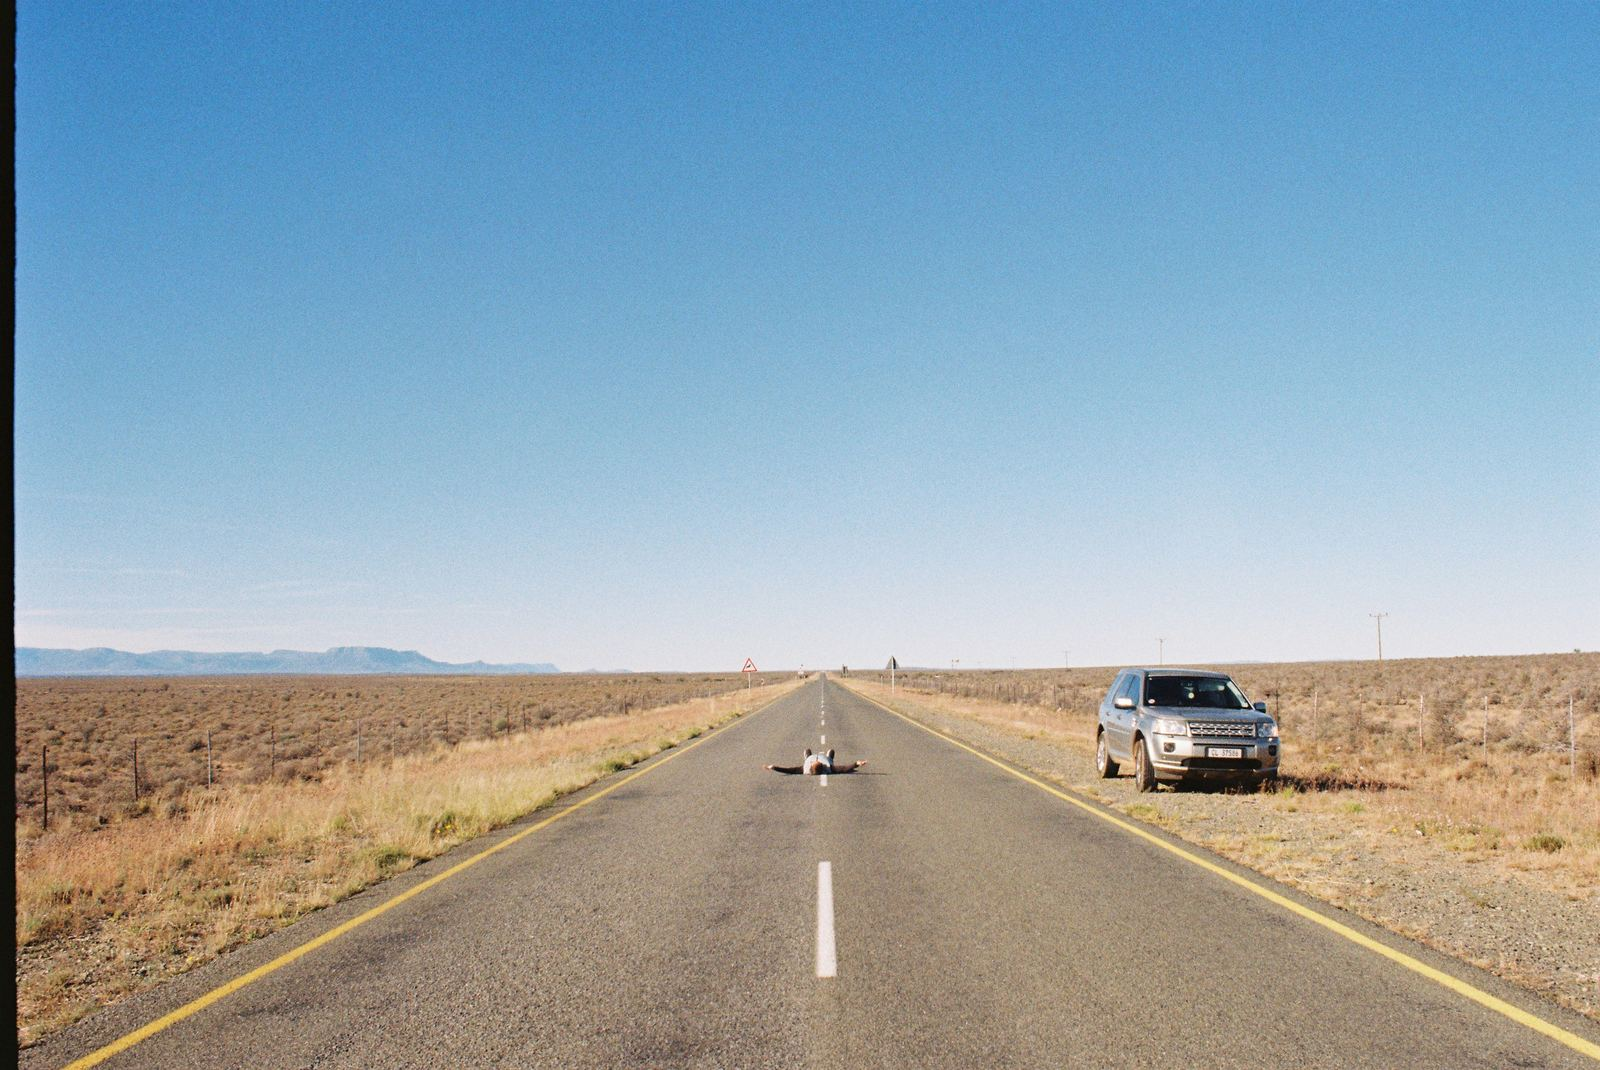
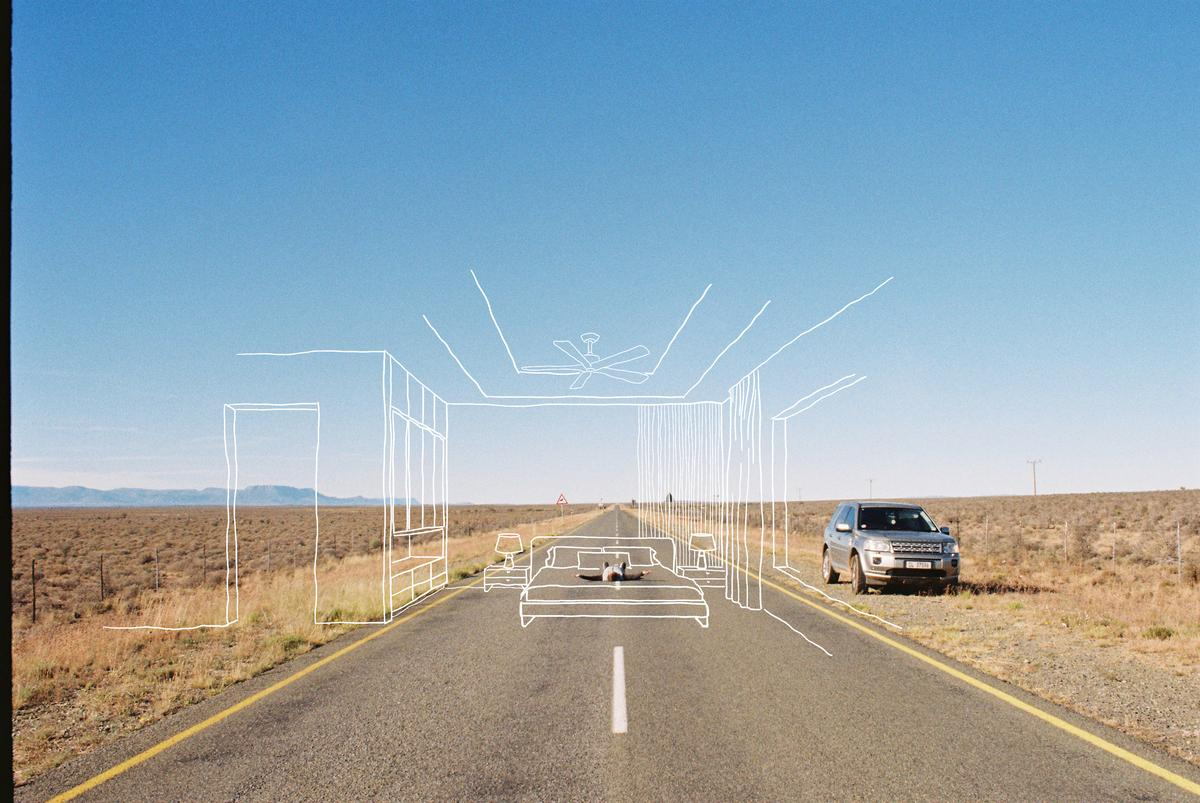
Add mobile hero image (Karoo road sketch) and restore responsive hero images

diff --git a/src/pages/HeroPage.jsx b/src/pages/HeroPage.jsx
@@ -16,7 +16,8 @@ export default function HeroPage() {
       <FadeIn>
         {/* Cover photo with heading overlay */}
         <div className="relative w-full h-[45vh] md:h-[100vh] overflow-hidden mt-14 md:mt-0">
-          <img src="/cover.jpg" alt="The Karoo" className="w-full h-full object-cover object-[center_60%]" />
+          <img src="/cover.jpg" alt="The Karoo" className="hidden md:block w-full h-full object-cover object-[center_60%]" />
+          <img src="/cover-mobile.jpg" alt="The Karoo" className="block md:hidden w-full h-full object-cover object-center" />
           <div className="absolute inset-0 bg-black/20" />
           <div className="absolute inset-0 flex items-start justify-center text-center px-6 md:px-16 pt-8 md:pt-20">
             <h1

**Task**
Over the whole of the material above, count the lines that contain the word "inset"; give only the number.

**Solution to this problem**
2